I love the internet. Several plumbers have posted videos showing you how to use the auger. I watched both videos, then returned to the bathroom. It was a struggle, and one of those occasions when three hands really would have been helpful, but I did it.
Our windows had terrible drafts. Again, I consulted the home repair manual to determine my options, then went to Home Depot to buy weatherstripping. It was simple to pop it into place and the room instantly felt warmer. It cost me just about $20 for the supplies and took maybe half an hour.
We could have spent far more getting a handyman in to fix those items, but it’s a lot cheaper to learn to use tools so you can solve them yourself. Especially since most of these problems tend to occur at the worst time – like Christmas. You don’t want to pay for a plumber on Christmas!
It’s the day after April Fool’s Day, but a family emergency prevented me from posting this on the actual day of fools so I’m posting it anyway. This is all about the times I’ve been a financial fool. Some of them are doozies.
Not Selling a Stock When I Knew I Should
This one goes all the way back to 1999 and the days of the tech bubble. There was also a bubble in genome stocks. One day I realized my stock had increased 988% from the purchase price.
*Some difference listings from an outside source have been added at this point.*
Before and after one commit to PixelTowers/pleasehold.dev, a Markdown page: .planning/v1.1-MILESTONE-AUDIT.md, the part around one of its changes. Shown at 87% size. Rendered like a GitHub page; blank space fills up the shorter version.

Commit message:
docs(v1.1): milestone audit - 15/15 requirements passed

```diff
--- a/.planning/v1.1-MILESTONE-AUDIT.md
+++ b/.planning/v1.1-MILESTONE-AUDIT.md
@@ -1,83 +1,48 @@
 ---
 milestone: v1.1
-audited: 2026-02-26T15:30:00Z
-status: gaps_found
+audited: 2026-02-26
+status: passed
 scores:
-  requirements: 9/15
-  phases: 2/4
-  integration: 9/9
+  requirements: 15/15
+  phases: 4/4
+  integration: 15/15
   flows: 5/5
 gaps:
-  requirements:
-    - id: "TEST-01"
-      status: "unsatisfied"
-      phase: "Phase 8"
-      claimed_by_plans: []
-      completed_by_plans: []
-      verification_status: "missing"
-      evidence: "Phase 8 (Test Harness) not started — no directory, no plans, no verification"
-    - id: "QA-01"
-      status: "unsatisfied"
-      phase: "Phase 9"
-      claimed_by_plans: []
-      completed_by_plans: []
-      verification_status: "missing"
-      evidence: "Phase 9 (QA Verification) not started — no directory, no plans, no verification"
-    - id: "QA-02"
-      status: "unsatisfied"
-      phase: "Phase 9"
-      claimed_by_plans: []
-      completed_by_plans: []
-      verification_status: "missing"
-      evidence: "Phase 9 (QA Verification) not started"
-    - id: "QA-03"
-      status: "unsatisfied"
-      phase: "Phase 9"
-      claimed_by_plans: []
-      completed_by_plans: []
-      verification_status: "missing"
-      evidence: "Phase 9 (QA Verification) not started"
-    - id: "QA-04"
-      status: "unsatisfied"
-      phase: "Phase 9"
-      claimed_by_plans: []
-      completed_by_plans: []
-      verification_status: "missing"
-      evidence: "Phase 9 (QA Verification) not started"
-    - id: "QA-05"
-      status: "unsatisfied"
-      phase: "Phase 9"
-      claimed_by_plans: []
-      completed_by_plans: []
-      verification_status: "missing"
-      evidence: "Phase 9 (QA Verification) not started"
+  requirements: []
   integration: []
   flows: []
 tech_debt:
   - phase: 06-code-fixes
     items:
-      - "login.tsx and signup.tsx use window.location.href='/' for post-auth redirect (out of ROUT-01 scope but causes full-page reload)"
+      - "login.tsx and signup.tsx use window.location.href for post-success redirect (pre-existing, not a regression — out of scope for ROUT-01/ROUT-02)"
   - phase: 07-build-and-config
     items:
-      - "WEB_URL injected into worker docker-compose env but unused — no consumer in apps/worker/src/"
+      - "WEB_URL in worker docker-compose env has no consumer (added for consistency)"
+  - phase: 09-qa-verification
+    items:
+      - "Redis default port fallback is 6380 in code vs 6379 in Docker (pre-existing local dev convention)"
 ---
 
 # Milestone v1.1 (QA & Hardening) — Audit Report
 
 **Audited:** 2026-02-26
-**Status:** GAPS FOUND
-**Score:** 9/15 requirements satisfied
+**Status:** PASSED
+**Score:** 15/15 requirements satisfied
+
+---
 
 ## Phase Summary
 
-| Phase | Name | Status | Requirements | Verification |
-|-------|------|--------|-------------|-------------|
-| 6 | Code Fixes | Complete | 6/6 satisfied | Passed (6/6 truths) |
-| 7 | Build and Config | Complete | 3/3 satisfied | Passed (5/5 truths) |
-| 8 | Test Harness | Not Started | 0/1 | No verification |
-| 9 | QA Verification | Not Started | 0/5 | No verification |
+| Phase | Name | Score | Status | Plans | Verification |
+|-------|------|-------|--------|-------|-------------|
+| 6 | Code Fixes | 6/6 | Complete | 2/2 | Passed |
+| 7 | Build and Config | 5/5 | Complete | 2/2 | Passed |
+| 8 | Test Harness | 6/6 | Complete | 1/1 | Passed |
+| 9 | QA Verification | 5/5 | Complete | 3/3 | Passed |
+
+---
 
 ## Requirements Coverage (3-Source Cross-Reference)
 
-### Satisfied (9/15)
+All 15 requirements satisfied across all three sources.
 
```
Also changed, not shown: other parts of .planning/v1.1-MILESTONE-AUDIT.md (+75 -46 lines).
If I’d sold that day, I would have earned $12,000. Instead, I decided to wait one more to get it to a nice 1000% increase. Then I would sell. My intuition was screaming at me to sell, but I didn’t listen. That very night after the markets closed, President Clinton gave a speech that made it sound like he was reversing gene patent law. He wasn’t, but the bubble popped. I wound up selling it at a 300% gain, which isn’t bad, but nowhere near what it could have been. I was a greedy fool, plain and simple.
Being Talked Into Buying Something I Didn’t Need
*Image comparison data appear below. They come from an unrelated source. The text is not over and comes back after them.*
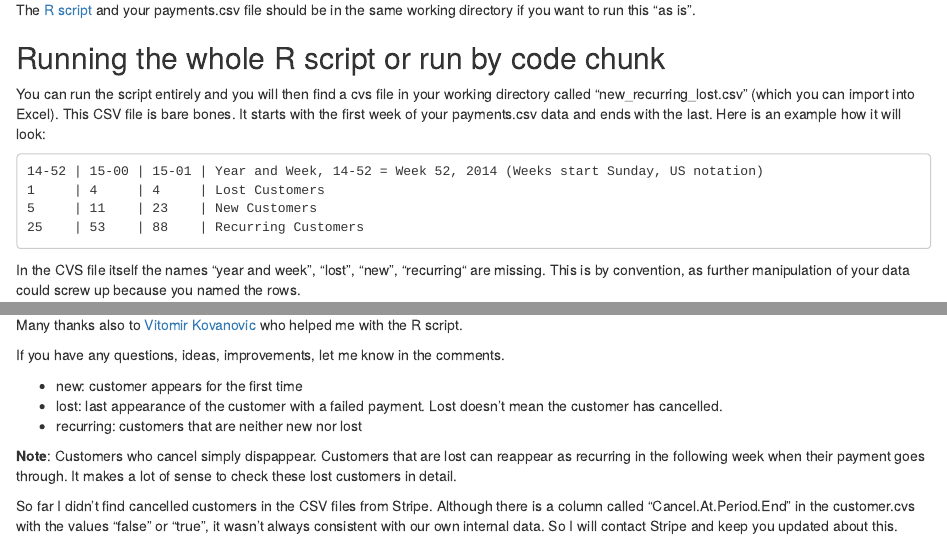
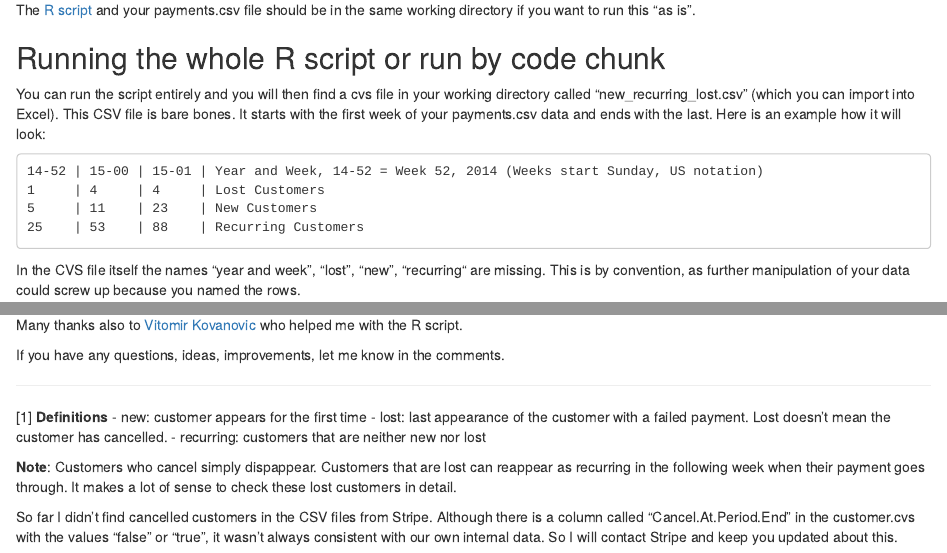
Before and after one commit to rogerfischer/stripe_with_R, an R Markdown document (working_with_stripe_and_R.Rmd): the page in a window 1100 px wide, from 1340 px down, and a second part further down, joined at a grey line. Rendered offline with R 4.5, knitr and Pandoc, with nearby package versions; the code chunks are not run, so their results and figures are left out.

Commit message:
with horizontal rule

```diff
--- a/working_with_stripe_and_R.Rmd
+++ b/working_with_stripe_and_R.Rmd
@@ -202,8 +202,9 @@ Many thanks also to [Vitomir Kovanovic](http://blog.kovanovic.info/) who helped
 If you have any questions, ideas, improvements, let me know in the comments.
 
 
-
-[1]: Definitions
+----
+[1]
+**Definitions**
 - new: customer appears for the first time
 - lost: last appearance of the customer with a failed payment. Lost doesn't mean the customer has cancelled.
 - recurring: customers that are neither new nor lost
```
This was a recent frugal failure and I’ve blogged about it before. When I bought my sofabed, I was talked into buying not only sofabed sheets (which are weird and impossible to fold), but fabric protection. I wasted $170 (plus tax) for no good reason! Definitely foolish.
Being Too Honest
My first job was with a television show where I was paid $6 an hour. Rather than pad my hours, I was 100% honest. I was also 100% honest with my mileage, even though I was entitled to $100 a week in mileage and driving was part of my job. After about a month, the studio accountant spoke to my supervisor, who came to me and told me that I needed to mark at least 12 hours per day on my timecard and make sure I got the full $100 in mileage. I barely made enough to live on, and I could have earned far more that first month if I’d known more about the studio system. I’m a very honest person, but that’s not how Hollywood works. We were paid so low because we were expected to lie.
Spending Too Much on Brake Service
The first time I needed to get my brake pads replaced, I went to Midas and was completely scammed. They told me all sorts of things were wrong with the brakes. I wound up spending $400 on unnecessary work. To make matters worse, the brake pads they installed squealed terribly. I returned twice to have this corrected, and they said it was normal. I visited another Midas franchise about the squealing and they tried to tell me that my calipers needed to be replaced. They could do the work that day for $800. A deal, they said. I didn’t believe them and went to Goodyear – my first time there. Nope, the calipers were just fine. I also had the squealing pads replaced at Goodyear. The new ones didn’t squeal. Incidentally, I did end up having the calipers replaced about two years later, but Goodyear took me under the car to show me the torn boot and caliper damage.
I’ve been fortunate that I haven’t been extremely financially foolish, but losing $12,000 out of pure greed is certainly a hard lesson to learn. When have you played the financial fool?